Required action:
A verbatim copy of the records below, pictures omitted, is the task.

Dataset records
....
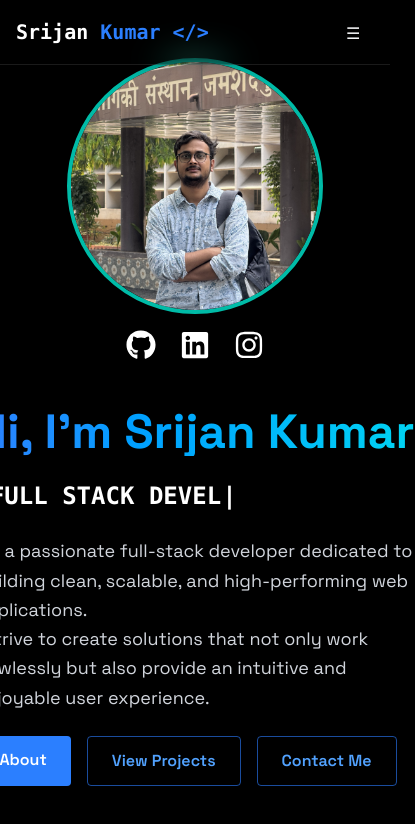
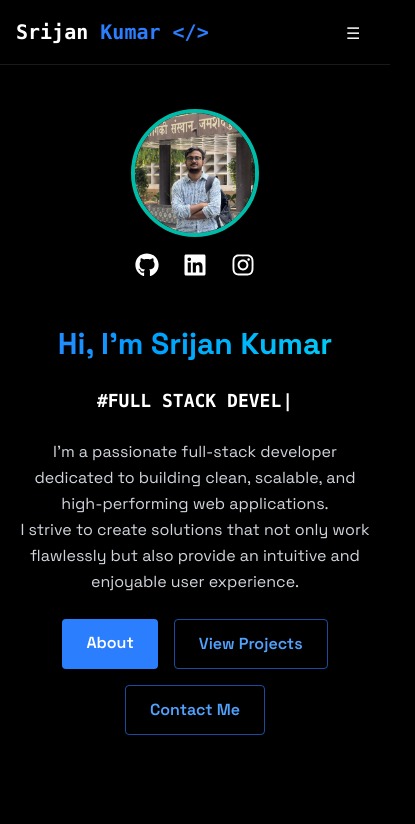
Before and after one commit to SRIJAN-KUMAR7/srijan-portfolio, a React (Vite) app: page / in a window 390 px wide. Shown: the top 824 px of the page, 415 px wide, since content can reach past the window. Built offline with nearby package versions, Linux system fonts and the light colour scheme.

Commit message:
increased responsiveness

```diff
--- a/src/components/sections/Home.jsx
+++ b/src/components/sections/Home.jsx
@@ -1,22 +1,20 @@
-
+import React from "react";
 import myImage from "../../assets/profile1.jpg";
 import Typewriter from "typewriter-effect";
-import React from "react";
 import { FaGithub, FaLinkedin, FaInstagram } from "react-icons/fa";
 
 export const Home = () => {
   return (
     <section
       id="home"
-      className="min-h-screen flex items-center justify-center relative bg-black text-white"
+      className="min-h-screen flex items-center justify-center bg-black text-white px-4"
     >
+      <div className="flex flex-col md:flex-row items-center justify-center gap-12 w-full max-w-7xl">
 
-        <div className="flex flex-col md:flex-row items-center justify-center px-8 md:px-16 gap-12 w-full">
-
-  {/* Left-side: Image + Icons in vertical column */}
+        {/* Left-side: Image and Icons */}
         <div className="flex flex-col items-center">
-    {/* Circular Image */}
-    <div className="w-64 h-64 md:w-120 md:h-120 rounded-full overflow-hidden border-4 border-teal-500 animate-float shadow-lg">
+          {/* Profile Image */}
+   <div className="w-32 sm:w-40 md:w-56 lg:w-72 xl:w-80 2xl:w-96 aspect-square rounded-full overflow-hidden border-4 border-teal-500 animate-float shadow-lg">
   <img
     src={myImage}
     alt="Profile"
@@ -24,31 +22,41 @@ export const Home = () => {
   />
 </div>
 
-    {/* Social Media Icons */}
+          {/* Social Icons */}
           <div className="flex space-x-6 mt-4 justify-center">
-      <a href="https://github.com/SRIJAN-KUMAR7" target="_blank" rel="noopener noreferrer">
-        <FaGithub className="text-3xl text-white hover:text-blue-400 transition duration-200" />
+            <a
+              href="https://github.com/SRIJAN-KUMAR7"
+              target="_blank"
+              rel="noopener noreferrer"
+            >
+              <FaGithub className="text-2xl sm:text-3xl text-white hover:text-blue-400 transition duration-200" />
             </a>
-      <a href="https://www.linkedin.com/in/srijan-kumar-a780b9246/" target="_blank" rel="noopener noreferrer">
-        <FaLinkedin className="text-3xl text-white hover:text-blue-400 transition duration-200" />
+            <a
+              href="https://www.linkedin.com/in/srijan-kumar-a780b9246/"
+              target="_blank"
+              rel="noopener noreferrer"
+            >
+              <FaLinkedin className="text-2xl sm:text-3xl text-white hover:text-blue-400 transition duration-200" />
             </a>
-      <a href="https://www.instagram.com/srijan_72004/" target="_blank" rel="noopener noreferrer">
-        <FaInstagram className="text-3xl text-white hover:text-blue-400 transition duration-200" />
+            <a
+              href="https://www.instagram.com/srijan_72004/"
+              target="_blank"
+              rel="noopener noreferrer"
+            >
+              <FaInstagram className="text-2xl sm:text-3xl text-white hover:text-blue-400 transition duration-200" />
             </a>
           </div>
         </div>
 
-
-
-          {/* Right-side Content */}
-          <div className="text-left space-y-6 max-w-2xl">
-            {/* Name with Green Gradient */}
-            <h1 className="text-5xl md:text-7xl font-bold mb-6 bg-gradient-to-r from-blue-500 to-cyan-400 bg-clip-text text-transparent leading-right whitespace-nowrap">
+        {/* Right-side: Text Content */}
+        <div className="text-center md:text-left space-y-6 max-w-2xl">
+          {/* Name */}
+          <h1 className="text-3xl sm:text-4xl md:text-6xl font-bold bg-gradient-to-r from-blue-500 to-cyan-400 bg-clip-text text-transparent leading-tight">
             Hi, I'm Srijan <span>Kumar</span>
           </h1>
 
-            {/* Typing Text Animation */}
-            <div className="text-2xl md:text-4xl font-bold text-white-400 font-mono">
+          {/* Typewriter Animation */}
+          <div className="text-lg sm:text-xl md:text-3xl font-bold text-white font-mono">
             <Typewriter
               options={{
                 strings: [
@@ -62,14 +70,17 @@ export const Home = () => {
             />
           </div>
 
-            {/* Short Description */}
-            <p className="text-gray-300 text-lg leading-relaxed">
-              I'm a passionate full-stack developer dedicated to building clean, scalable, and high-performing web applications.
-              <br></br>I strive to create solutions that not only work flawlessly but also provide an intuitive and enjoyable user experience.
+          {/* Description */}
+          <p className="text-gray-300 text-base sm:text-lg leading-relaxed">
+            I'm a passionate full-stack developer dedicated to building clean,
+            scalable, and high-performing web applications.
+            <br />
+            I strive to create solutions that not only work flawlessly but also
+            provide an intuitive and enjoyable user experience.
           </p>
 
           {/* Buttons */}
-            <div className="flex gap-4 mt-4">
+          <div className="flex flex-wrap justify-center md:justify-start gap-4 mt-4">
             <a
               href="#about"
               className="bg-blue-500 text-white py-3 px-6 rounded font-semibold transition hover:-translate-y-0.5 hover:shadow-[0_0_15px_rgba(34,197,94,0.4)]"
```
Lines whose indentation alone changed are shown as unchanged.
....
Expected output:
Before and after one commit to SRIJAN-KUMAR7/srijan-portfolio, a React (Vite) app: page / in a window 390 px wide. Shown: the top 824 px of the page, 415 px wide, since content can reach past the window. Built offline with nearby package versions, Linux system fonts and the light colour scheme.

Commit message:
increased responsiveness

```diff
--- a/src/components/sections/Home.jsx
+++ b/src/components/sections/Home.jsx
@@ -1,22 +1,20 @@
-
+import React from "react";
 import myImage from "../../assets/profile1.jpg";
 import Typewriter from "typewriter-effect";
-import React from "react";
 import { FaGithub, FaLinkedin, FaInstagram } from "react-icons/fa";
 
 export const Home = () => {
   return (
     <section
       id="home"
-      className="min-h-screen flex items-center justify-center relative bg-black text-white"
+      className="min-h-screen flex items-center justify-center bg-black text-white px-4"
     >
+      <div className="flex flex-col md:flex-row items-center justify-center gap-12 w-full max-w-7xl">
 
-        <div className="flex flex-col md:flex-row items-center justify-center px-8 md:px-16 gap-12 w-full">
-
-  {/* Left-side: Image + Icons in vertical column */}
+        {/* Left-side: Image and Icons */}
         <div className="flex flex-col items-center">
-    {/* Circular Image */}
-    <div className="w-64 h-64 md:w-120 md:h-120 rounded-full overflow-hidden border-4 border-teal-500 animate-float shadow-lg">
+          {/* Profile Image */}
+   <div className="w-32 sm:w-40 md:w-56 lg:w-72 xl:w-80 2xl:w-96 aspect-square rounded-full overflow-hidden border-4 border-teal-500 animate-float shadow-lg">
   <img
     src={myImage}
     alt="Profile"
@@ -24,31 +22,41 @@ export const Home = () => {
   />
 </div>
 
-    {/* Social Media Icons */}
+          {/* Social Icons */}
           <div className="flex space-x-6 mt-4 justify-center">
-      <a href="https://github.com/SRIJAN-KUMAR7" target="_blank" rel="noopener noreferrer">
-        <FaGithub className="text-3xl text-white hover:text-blue-400 transition duration-200" />
+            <a
+              href="https://github.com/SRIJAN-KUMAR7"
+              target="_blank"
+              rel="noopener noreferrer"
+            >
+              <FaGithub className="text-2xl sm:text-3xl text-white hover:text-blue-400 transition duration-200" />
             </a>
-      <a href="https://www.linkedin.com/in/srijan-kumar-a780b9246/" target="_blank" rel="noopener noreferrer">
-        <FaLinkedin className="text-3xl text-white hover:text-blue-400 transition duration-200" />
+            <a
+              href="https://www.linkedin.com/in/srijan-kumar-a780b9246/"
+              target="_blank"
+              rel="noopener noreferrer"
+            >
+              <FaLinkedin className="text-2xl sm:text-3xl text-white hover:text-blue-400 transition duration-200" />
             </a>
-      <a href="https://www.instagram.com/srijan_72004/" target="_blank" rel="noopener noreferrer">
-        <FaInstagram className="text-3xl text-white hover:text-blue-400 transition duration-200" />
+            <a
+              href="https://www.instagram.com/srijan_72004/"
+              target="_blank"
+              rel="noopener noreferrer"
+            >
+              <FaInstagram className="text-2xl sm:text-3xl text-white hover:text-blue-400 transition duration-200" />
             </a>
           </div>
         </div>
 
-
-
-          {/* Right-side Content */}
-          <div className="text-left space-y-6 max-w-2xl">
-            {/* Name with Green Gradient */}
-            <h1 className="text-5xl md:text-7xl font-bold mb-6 bg-gradient-to-r from-blue-500 to-cyan-400 bg-clip-text text-transparent leading-right whitespace-nowrap">
+        {/* Right-side: Text Content */}
+        <div className="text-center md:text-left space-y-6 max-w-2xl">
+          {/* Name */}
+          <h1 className="text-3xl sm:text-4xl md:text-6xl font-bold bg-gradient-to-r from-blue-500 to-cyan-400 bg-clip-text text-transparent leading-tight">
             Hi, I'm Srijan <span>Kumar</span>
           </h1>
 
-            {/* Typing Text Animation */}
-            <div className="text-2xl md:text-4xl font-bold text-white-400 font-mono">
+          {/* Typewriter Animation */}
+          <div className="text-lg sm:text-xl md:text-3xl font-bold text-white font-mono">
             <Typewriter
               options={{
                 strings: [
@@ -62,14 +70,17 @@ export const Home = () => {
             />
           </div>
 
-            {/* Short Description */}
-            <p className="text-gray-300 text-lg leading-relaxed">
-              I'm a passionate full-stack developer dedicated to building clean, scalable, and high-performing web applications.
-              <br></br>I strive to create solutions that not only work flawlessly but also provide an intuitive and enjoyable user experience.
+          {/* Description */}
+          <p className="text-gray-300 text-base sm:text-lg leading-relaxed">
+            I'm a passionate full-stack developer dedicated to building clean,
+            scalable, and high-performing web applications.
+            <br />
+            I strive to create solutions that not only work flawlessly but also
+            provide an intuitive and enjoyable user experience.
           </p>
 
           {/* Buttons */}
-            <div className="flex gap-4 mt-4">
+          <div className="flex flex-wrap justify-center md:justify-start gap-4 mt-4">
             <a
               href="#about"
               className="bg-blue-500 text-white py-3 px-6 rounded font-semibold transition hover:-translate-y-0.5 hover:shadow-[0_0_15px_rgba(34,197,94,0.4)]"
```
Lines whose indentation alone changed are shown as unchanged.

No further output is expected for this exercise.